As a nation of animal lovers, America plays host to a huge population of dogs.
Many are sadly neglected, leading to centers taking in 3.3 million homeless dogs every year, nationally, according to the ASPCA. Anderson, one notable Illinois shelter, looked after 5,048 in three locations, Bloomingdale included, in 2017 alone.
Homeless and stray dogs creates a problem for city authorities, creating the prospect of food hygiene hazards and injuries to passersby when animals are scared.
However, homelessness in dogs is a problem for the animals first and foremost. Solving the problem at its root cause will benefit the city.
Addressing core needs
Dogs can thrive in the wild, but their domestication has disabled some intrinsic attributes.

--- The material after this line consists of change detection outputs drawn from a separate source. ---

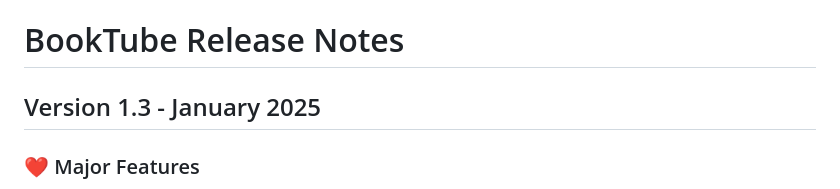
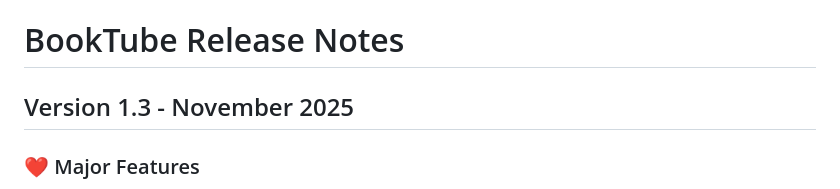
Before and after one commit to ivan-khvostishkov/booktube, a Markdown page: RELEASE_NOTES.md, the part around the change. Rendered like a GitHub page.

Commit message:
Release notes

```diff
--- a/RELEASE_NOTES.md
+++ b/RELEASE_NOTES.md
@@ -1,6 +1,6 @@
 # BookTube Release Notes
 
-## Version 1.3 - January 2025
+## Version 1.3 - November 2025
 
 ### ❤️ Major Features
 - **Favorites Management** - Save and manage your favorite audiobooks with quick access
```
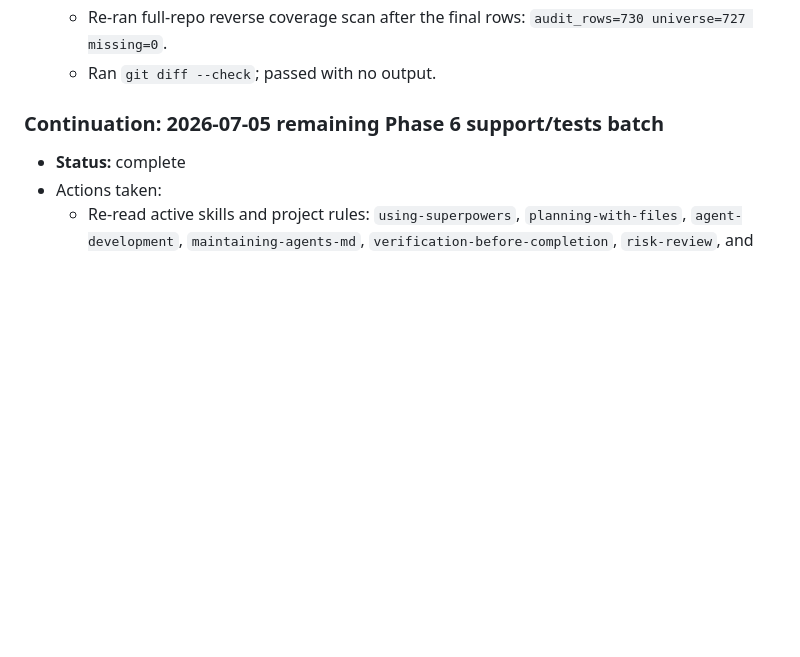
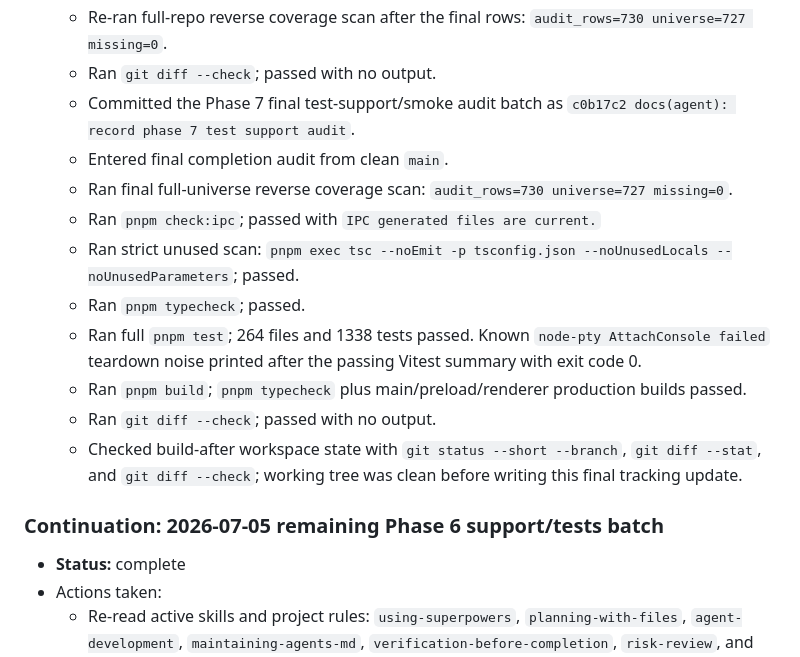
Before and after one commit to ryzqi/Roc, a Markdown page: progress.md, the part around the change. GitHub-like rendering; blank space fills up the shorter version.

Commit message:
docs(agent): record final harness audit verification

```diff
--- a/progress.md
+++ b/progress.md
@@ -55,6 +55,16 @@
   - Updated `agent_harness_audit.md` with the final 51 test-support/smoke/manual/type-declaration rows.
   - Re-ran full-repo reverse coverage scan after the final rows: `audit_rows=730 universe=727 missing=0`.
   - Ran `git diff --check`; passed with no output.
+  - Committed the Phase 7 final test-support/smoke audit batch as `c0b17c2 docs(agent): record phase 7 test support audit`.
+  - Entered final completion audit from clean `main`.
+  - Ran final full-universe reverse coverage scan: `audit_rows=730 universe=727 missing=0`.
+  - Ran `pnpm check:ipc`; passed with `IPC generated files are current.`
+  - Ran strict unused scan: `pnpm exec tsc --noEmit -p tsconfig.json --noUnusedLocals --noUnusedParameters`; passed.
+  - Ran `pnpm typecheck`; passed.
+  - Ran full `pnpm test`; 264 files and 1338 tests passed. Known `node-pty AttachConsole failed` teardown noise printed after the passing Vitest summary with exit code 0.
+  - Ran `pnpm build`; `pnpm typecheck` plus main/preload/renderer production builds passed.
+  - Ran `git diff --check`; passed with no output.
+  - Checked build-after workspace state with `git status --short --branch`, `git diff --stat`, and `git diff --check`; working tree was clean before writing this final tracking update.
 
 ### Continuation: 2026-07-05 remaining Phase 6 support/tests batch
 - **Status:** complete
```
Also changed, not shown: findings.md (+1 -0 lines), task_plan.md (+3 -3 lines).
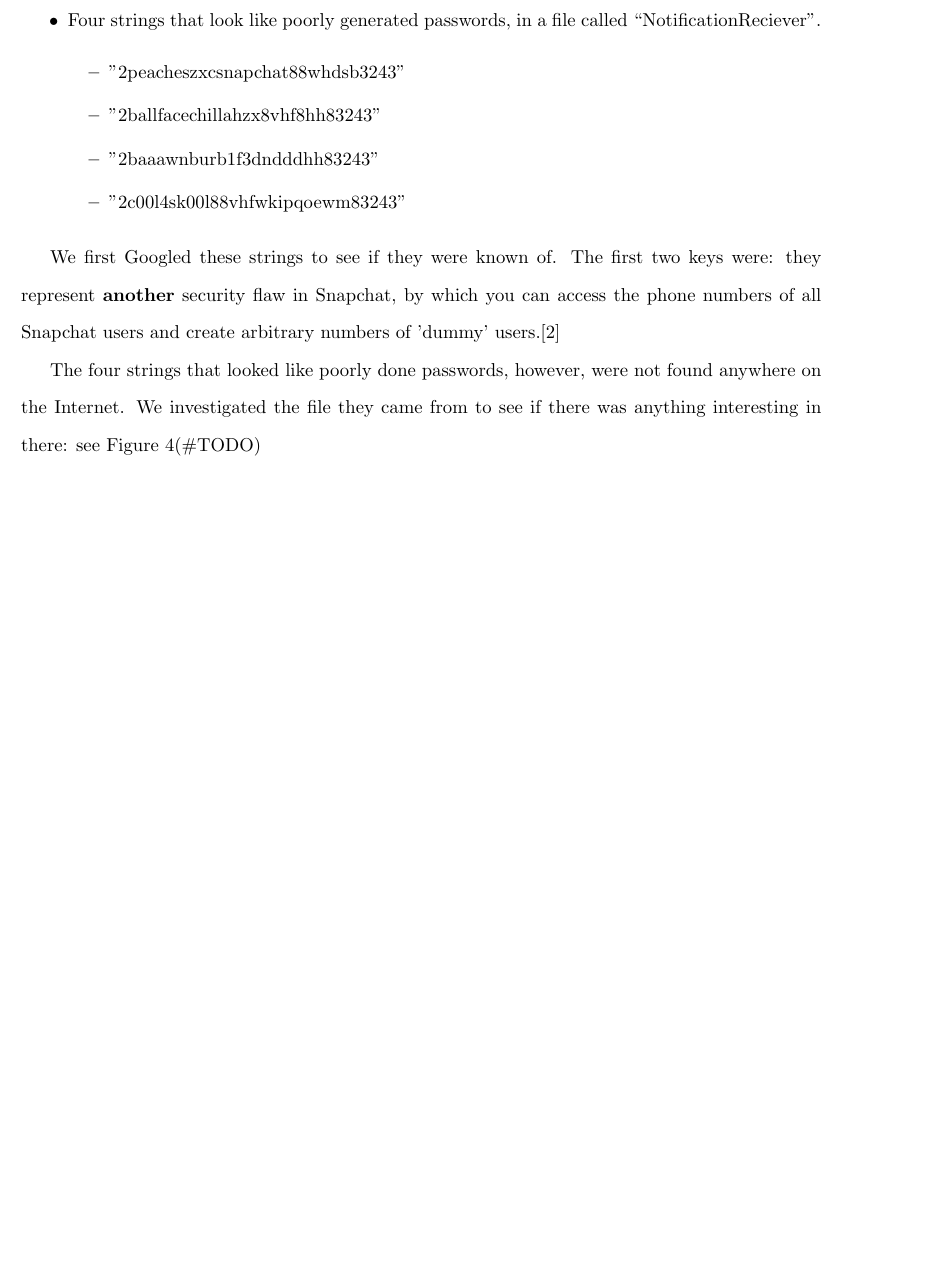
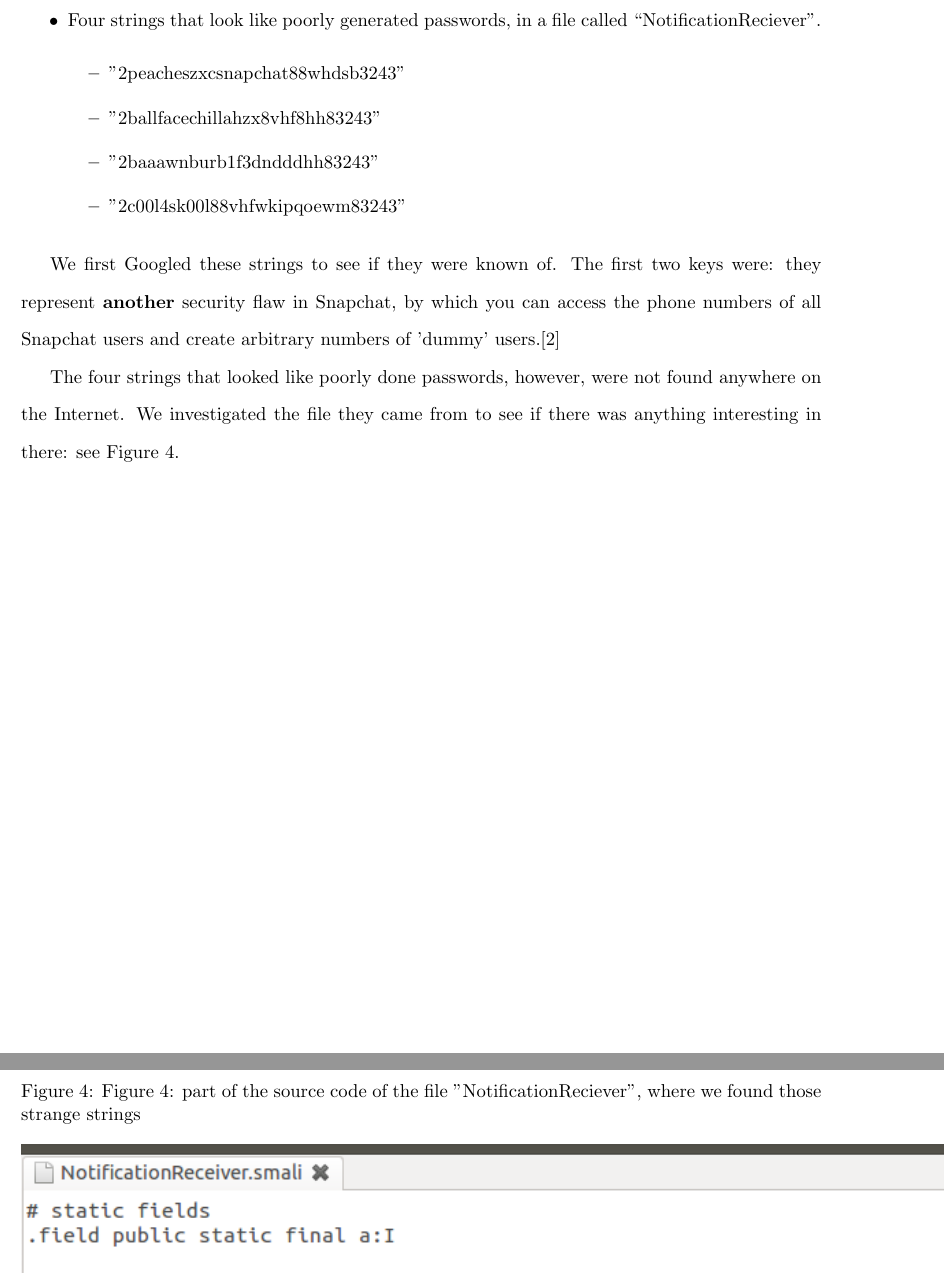
Before and after one commit to michaelx11/6.857-writeup, a LaTeX document (project.tex): part of page 7 of 9 before the commit and two parts of pages 8 and 9 of 11 after it, the two joined at a grey line, cut so that both start at the same text, the shorter picture padded with empty space. Compiled offline with pdfLaTeX.

Commit message:
Inserted images into .tex

```diff
--- a/project.tex
+++ b/project.tex
@@ -165,7 +171,13 @@
 flaw in Snapchat, by which you can access the phone numbers of all Snapchat users and create arbitrary numbers of 'dummy' users.\cite{snapchatFlaw2}
 
 The four strings that looked like poorly done passwords, however, were not found anywhere on the Internet.  We investigated the file
-they came from to see if there was anything interesting in there: see Figure 4(\#TODO)
+they came from to see if there was anything interesting in there: see Figure 4.
+
+\begin{figure}[H]
+  \caption{Figure 4: part of the source code of the file "NotificationReciever", where we found those strange strings}
+  \centering
+  \includegraphics[scale=0.8]{image4.png}
+\end{figure}
 
 The code here is in Smali, which is difficult to read, but what's going on on this page is simple enough.  Four integer fields (designated by
 letters ``a'' through ``d'' in the decompiled code) are initialized at the top.  Each of the four strings we found is hashed into an int, which
```
Also changed, not shown: project.tex (8 more changed lines).
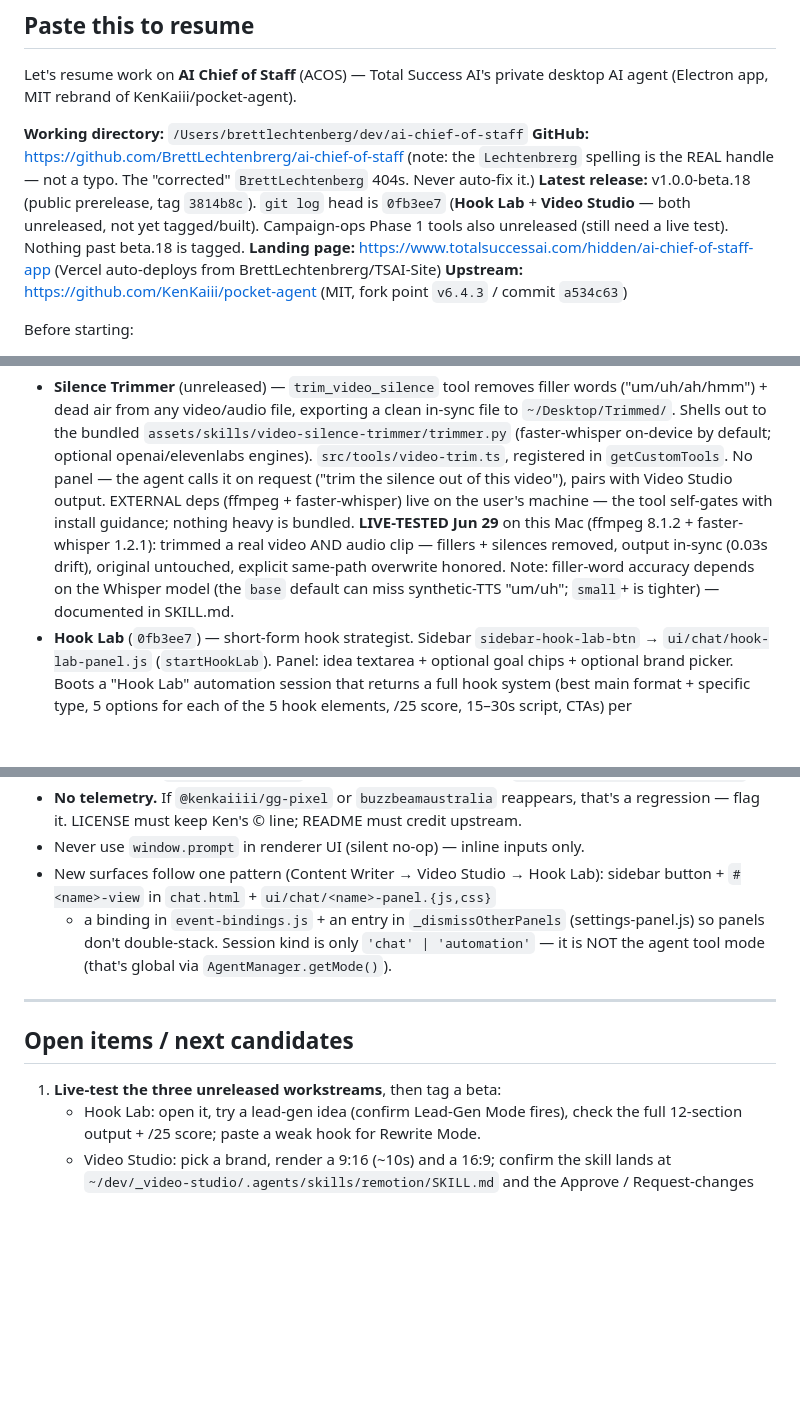
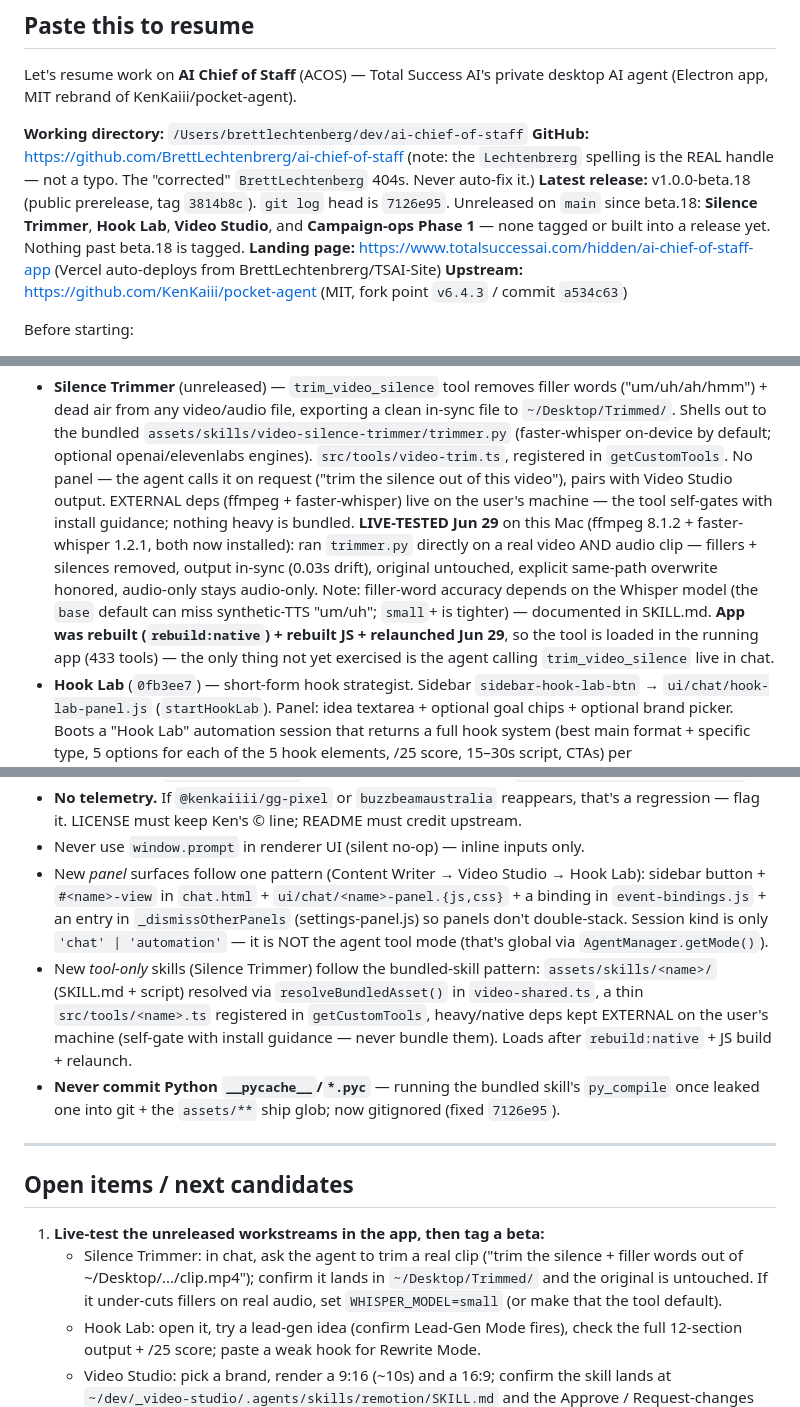
Before and after one commit to BrettLechtenbrerg/ai-chief-of-staff, a Markdown page: RESUME-PROMPT.md, 3 parts joined by grey strips. Drawn GitHub-style; blank space fills up the shorter version.

Commit message:
docs(resume): Silence Trimmer live-tested + app rebuilt/relaunched; tool-only skill pattern + pycache gotcha

```diff
--- a/RESUME-PROMPT.md
+++ b/RESUME-PROMPT.md
@@ -17,9 +17,9 @@ desktop AI agent (Electron app, MIT rebrand of KenKaiii/pocket-agent).
   (note: the `Lechtenbrerg` spelling is the REAL handle — not a typo. The
   "corrected" `BrettLechtenberg` 404s. Never auto-fix it.)
 **Latest release:** v1.0.0-beta.18 (public prerelease, tag `3814b8c`). `git log`
-  head is `0fb3ee7` (**Hook Lab** + **Video Studio** — both unreleased, not yet
-  tagged/built). Campaign-ops Phase 1 tools also unreleased (still need a live
-  test). Nothing past beta.18 is tagged.
+  head is `7126e95`. Unreleased on `main` since beta.18: **Silence Trimmer**,
+  **Hook Lab**, **Video Studio**, and **Campaign-ops Phase 1** — none tagged or
+  built into a release yet. Nothing past beta.18 is tagged.
 **Landing page:** https://www.totalsuccessai.com/hidden/ai-chief-of-staff-app
   (Vercel auto-deploys from BrettLechtenbrerg/TSAI-Site)
 **Upstream:** https://github.com/KenKaiii/pocket-agent (MIT, fork point
@@ -58,11 +58,15 @@ before the next release tag.
   ("trim the silence out of this video"), pairs with Video Studio output.
   EXTERNAL deps (ffmpeg + faster-whisper) live on the user's machine — the tool
   self-gates with install guidance; nothing heavy is bundled. **LIVE-TESTED
-  Jun 29** on this Mac (ffmpeg 8.1.2 + faster-whisper 1.2.1): trimmed a real
-  video AND audio clip — fillers + silences removed, output in-sync (0.03s
-  drift), original untouched, explicit same-path overwrite honored. Note:
-  filler-word accuracy depends on the Whisper model (the `base` default can
-  miss synthetic-TTS "um/uh"; `small`+ is tighter) — documented in SKILL.md.
+  Jun 29** on this Mac (ffmpeg 8.1.2 + faster-whisper 1.2.1, both now installed):
+  ran `trimmer.py` directly on a real video AND audio clip — fillers + silences
+  removed, output in-sync (0.03s drift), original untouched, explicit same-path
+  overwrite honored, audio-only stays audio-only. Note: filler-word accuracy
+  depends on the Whisper model (the `base` default can miss synthetic-TTS
+  "um/uh"; `small`+ is tighter) — documented in SKILL.md. **App was rebuilt
+  (`rebuild:native`) + rebuilt JS + relaunched Jun 29**, so the tool is loaded
+  in the running app (433 tools) — the only thing not yet exercised is the agent
+  calling `trim_video_silence` live in chat.
 - **Hook Lab** (`0fb3ee7`) — short-form hook strategist. Sidebar
   `sidebar-hook-lab-btn` → `ui/chat/hook-lab-panel.js` (`startHookLab`). Panel:
   idea textarea + optional goal chips + optional brand picker. Boots a "Hook
@@ -147,18 +153,32 @@ Hook Lab panel layout confirmed via a CSS harness. The in-app GUI click-through
   that's a regression — flag it. LICENSE must keep Ken's © line; README must
   credit upstream.
 - Never use `window.prompt` in renderer UI (silent no-op) — inline inputs only.
-- New surfaces follow one pattern (Content Writer → Video Studio → Hook Lab):
-  sidebar button + `#<name>-view` in `chat.html` + `ui/chat/<name>-panel.{js,css}`
-  + a binding in `event-bindings.js` + an entry in `_dismissOtherPanels`
-  (settings-panel.js) so panels don't double-stack. Session kind is only
-  `'chat' | 'automation'` — it is NOT the agent tool mode (that's global via
-  `AgentManager.getMode()`).
+- New *panel* surfaces follow one pattern (Content Writer → Video Studio → Hook
+  Lab): sidebar button + `#<name>-view` in `chat.html` +
+  `ui/chat/<name>-panel.{js,css}` + a binding in `event-bindings.js` + an entry
+  in `_dismissOtherPanels` (settings-panel.js) so panels don't double-stack.
+  Session kind is only `'chat' | 'automation'` — it is NOT the agent tool mode
+  (that's global via `AgentManager.getMode()`).
+- New *tool-only* skills (Silence Trimmer) follow the bundled-skill pattern:
+  `assets/skills/<name>/` (SKILL.md + script) resolved via
+  `resolveBundledAsset()` in `video-shared.ts`, a thin `src/tools/<name>.ts`
+  registered in `getCustomTools`, heavy/native deps kept EXTERNAL on the user's
+  machine (self-gate with install guidance — never bundle them). Loads after
+  `rebuild:native` + JS build + relaunch.
+- **Never commit Python `__pycache__`/`*.pyc`** — running the bundled skill's
+  `py_compile` once leaked one into git + the `assets/**` ship glob; now
+  gitignored (fixed `7126e95`).
 
 ---
 
 ## Open items / next candidates
 
-1. **Live-test the three unreleased workstreams**, then tag a beta:
+1. **Live-test the unreleased workstreams in the app, then tag a beta:**
+   - Silence Trimmer: in chat, ask the agent to trim a real clip
+     ("trim the silence + filler words out of ~/Desktop/.../clip.mp4"); confirm
+     it lands in `~/Desktop/Trimmed/` and the original is untouched. If it
+     under-cuts fillers on real audio, set `WHISPER_MODEL=small` (or make that
+     the tool default).
    - Hook Lab: open it, try a lead-gen idea (confirm Lead-Gen Mode fires), check
      the full 12-section output + /25 score; paste a weak hook for Rewrite Mode.
    - Video Studio: pick a brand, render a 9:16 (~10s) and a 16:9; confirm the
```
Also changed, not shown: other parts of RESUME-PROMPT.md (+4 -2 lines).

One recent study, conducted at the University of Vienna, has suggested that domestication disables pack mentality, meaning domesticated animals are entirely dependent on their human for their well-being.
The benefits that a dog gains from having a human companion to provide protection from threats faced in the outdoors are numerous, ranging from advanced alert to tick and other parasite infestations, to maintaining a healthy coat that doesn’t attract disease and damp.
Good work is being done in Illinois to help homeless dogs receive these crucial human interactions in the interim; in Springfield, the Clark Co. Dog Shelter is working actively with the community to bring a little more interaction to the dogs, providing socialization and crucial medical treatment, through Christmas-related sponsorship activities.
Ultimately, the idea is to prevent any euthanization by having dogs well looked after and socialized, even within the shelter.
Measures already in place
No-kill principles are indicative of the care that Americans place in animals, and there are increasing levels of this shelter type nationally.
NPR estimate that there are now 14,000 shelters across the USA, catering for a total of 8 million animals.
A cursory Google search reveals approximately 20 within a reasonable radius of Champaign-Urbana.
More and more of these shelters are converting to the no-kill ethos in the aim of preserving the life of these animals.
Improvements for the future
Despite increasing levels of no-kill shelters, the ASPCA approximate that 26,000 dogs are euthanized in the USA every year.
This is partly because there simply aren’t the resources. Tackling this requires three things; awareness, time, and money.
Many shelters will offer funds to adopting families to help them manage animal bills, which are often a little larger than normal due to the complex needs of previously homeless animals.
Still, donations and volunteering time are in short supply and will make a real difference in future years, especially for reuniting lost dogs with their owners, which is often a labor of love.
America is rife with homeless dogs and this is a reflection of the nation’s joy for furry friends. More than ever before, they are being helped, but more can be done.
Doing so will help civic and public priorities while making the lives of these dogs far happier.